In June 2012, the U.S. Supreme Court upheld the constitutionality of the Patient Protection and Affordable Care Act and the Health Care and Education Reconciliation Act (PPACA). The Court’s decision set the stage for significant changes in our health care system wherein an estimated 30 million Americans are expected to gain coverage through Medicaid, health care exchanges and employer-sponsored coverage.
While these three coverage options are interrelated, the establishment and management of the exchanges pose the most significant challenges for states.
The health care exchanges will be government-organized marketplaces designed to help qualifying individuals and employer groups buy health insurance in a way that, in theory, permits easy comparison of available plan options based on price, benefits and quality.
The law currently gives states the option to establish one or more state or regional exchanges, partner with the federal government to run the exchange or merge with another state’s exchange. If a state chooses not to create an exchange, the federal government will establish one in that particular state.

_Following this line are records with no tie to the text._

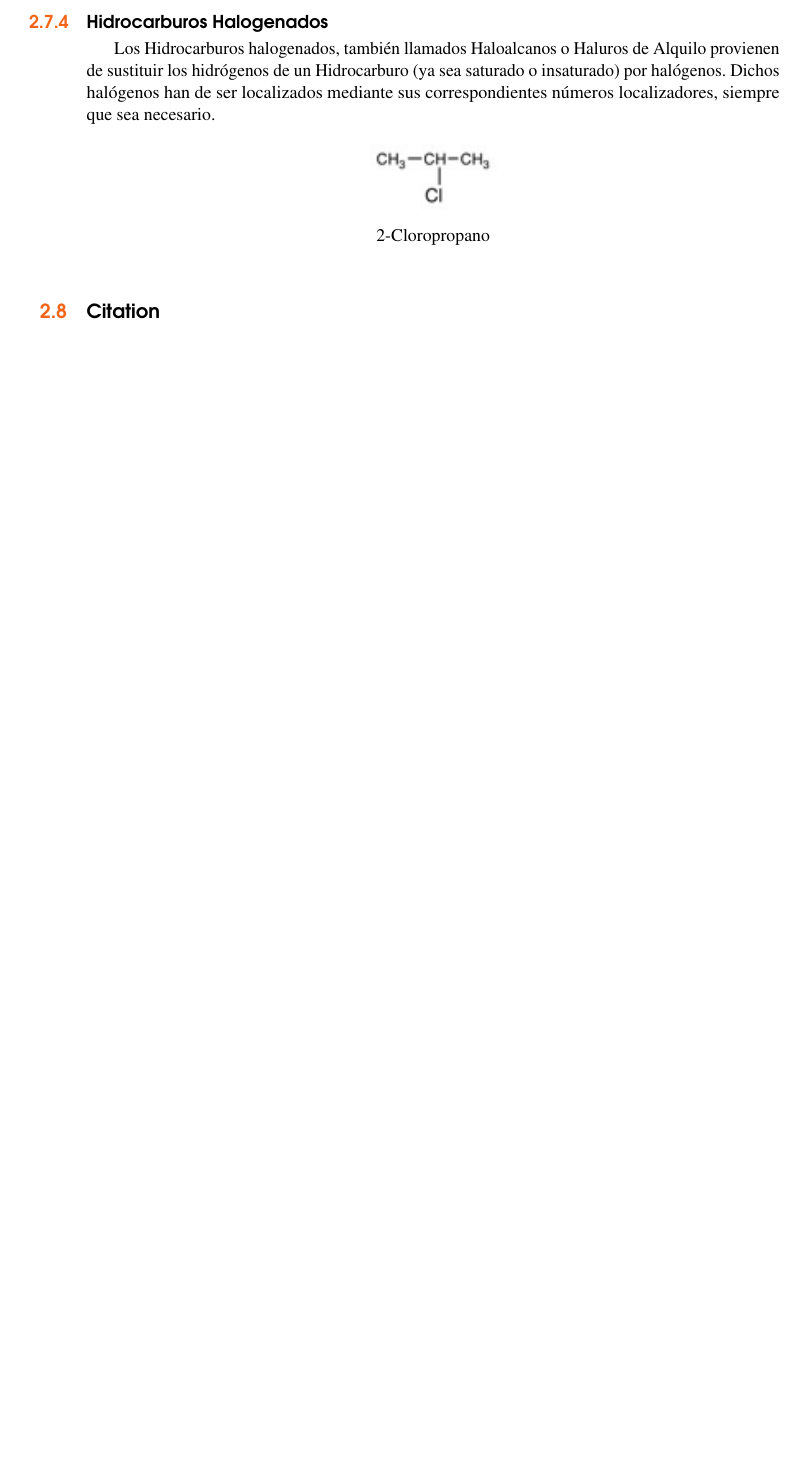
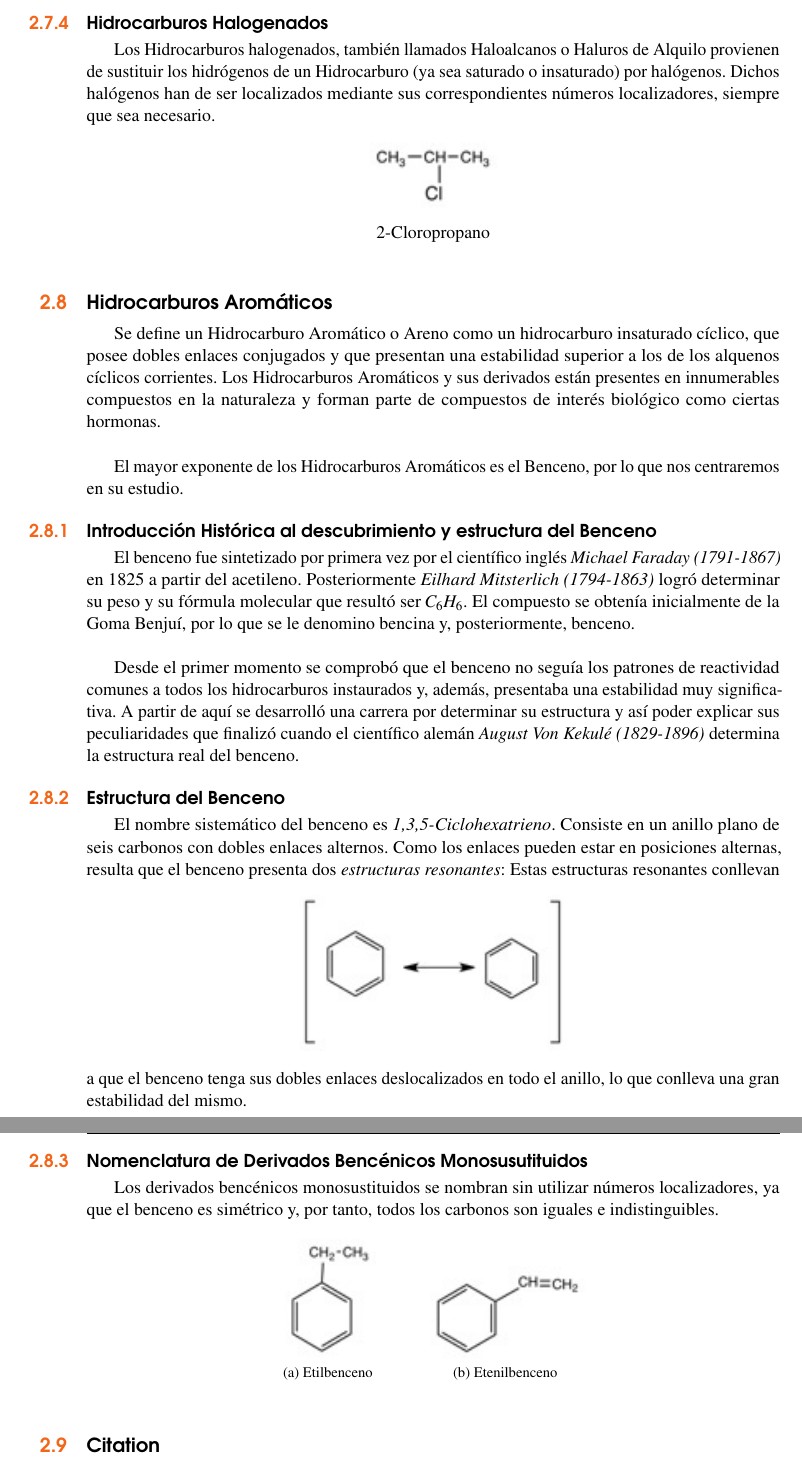
Before and after one commit to javpej/Libro-Qu-mica-Latex, a LaTeX book (main.tex, which reads Capitulo2.tex): part of page 30 of 39 before the commit and two parts of pages 30 and 31 of 41 after it, the two joined at a grey line, cut so that both start at the same text, the shorter picture padded with empty space. Compiled offline with pdfLaTeX.

Commit message:
Empieza Derivados Aromáticos
Antes de tablas con imágenes

```diff
--- a/Capitulo2.tex
+++ b/Capitulo2.tex
@@ -273,3 +273,36 @@ Los Hidrocarburos halogenados, también llamados Haloalcanos o Haluros de Alquil
 	\captionsetup{labelformat=empty}
 	\caption{2-Cloropropano}
 \end{figure}
+\section{Hidrocarburos Aromáticos}
+
+Se define un Hidrocarburo Aromático o Areno como un hidrocarburo insaturado cíclico, que posee dobles enlaces conjugados y que presentan una estabilidad superior a los de los alquenos cíclicos corrientes. Los Hidrocarburos Aromáticos y sus derivados están presentes en innumerables compuestos en la naturaleza y forman parte de compuestos de interés biológico como ciertas hormonas.\\
+
+El mayor exponente de los Hidrocarburos Aromáticos es el Benceno, por lo que nos centraremos en su estudio.
+
+\subsection{Introducción Histórica al descubrimiento y estructura del Benceno}
+
+El benceno fue sintetizado por primera vez por el científico inglés \emph{Michael Faraday (1791-1867)} en 1825 a partir del acetileno. Posteriormente \emph{Eilhard Mitsterlich (1794-1863)} logró determinar su peso y su fórmula molecular que resultó ser $C_6H_6$. El compuesto se obtenía inicialmente de la Goma Benjuí, por lo que se le denomino bencina y, posteriormente, benceno.\\
+
+Desde el primer momento se comprobó que el benceno no seguía los patrones de reactividad comunes a todos los hidrocarburos instaurados y, además, presentaba una estabilidad muy significativa. A partir de aquí se desarrolló una carrera por determinar su estructura y así  poder explicar sus peculiaridades que finalizó cuando el científico alemán \emph{August Von Kekulé (1829-1896)} determina la estructura real del benceno.
+
+\subsection{Estructura del Benceno}
+
+El nombre sistemático del benceno es \emph{1,3,5-Ciclohexatrieno}. Consiste en un anillo plano de seis carbonos con dobles enlaces alternos. Como los enlaces pueden estar en posiciones alternas, resulta que el benceno presenta dos \emph{estructuras resonantes}:
+\begin{figure}[h!]
+	\centering
+	\includegraphics{benres}
+\end{figure}
+Estas estructuras resonantes conllevan a que el benceno tenga sus dobles enlaces deslocalizados en todo el anillo, lo que conlleva una gran estabilidad del mismo.
+
+\subsection{Nomenclatura de Derivados Bencénicos Monosusutituidos}
+
+Los derivados bencénicos monosustituidos se nombran sin utilizar números localizadores, ya que el benceno es simétrico y, por tanto, todos los carbonos son iguales e indistinguibles.
+
+\begin{figure}[h!]
+	\centering
+	\subfloat[Etilbenceno]{
+		\includegraphics{etilbenceno}}
+	\hspace{1cm}
+	\subfloat[Etenilbenceno]{
+		\includegraphics{etenilbenceno}}
+\end{figure}
```
Also changed, not shown: Pictures/benres.jpg (added), Pictures/etenilbenceno.jpg (added), Pictures/etilbenceno.jpg (added), main.pdf, 6 other files.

Applications for approval of a state-based exchange were due Dec. 14, and applications to participate in a state partnership exchange are due Feb. 15. To date, 24 states have submitted applications or letters of intent to run part or all of their health insurance marketplaces. Of these, 18 states have been conditionally approved to operate state-based exchanges, and two states have been conditionally approved to operate a state partnership exchange.
This lack of interest on the part of so many states is just one indication that the switch to a new health care exchange system will be a painful one, adding an additional layer of regulation and administration to an already-complex process.
Given that the open enrollment period for the exchanges begins on Oct. 1, states are facing immediate challenges in implementing the exchanges. For example, states will be required to oversee risk pools, develop effective rate review programs, establish open enrollment periods, certify qualified health plans and define “essential community providers.”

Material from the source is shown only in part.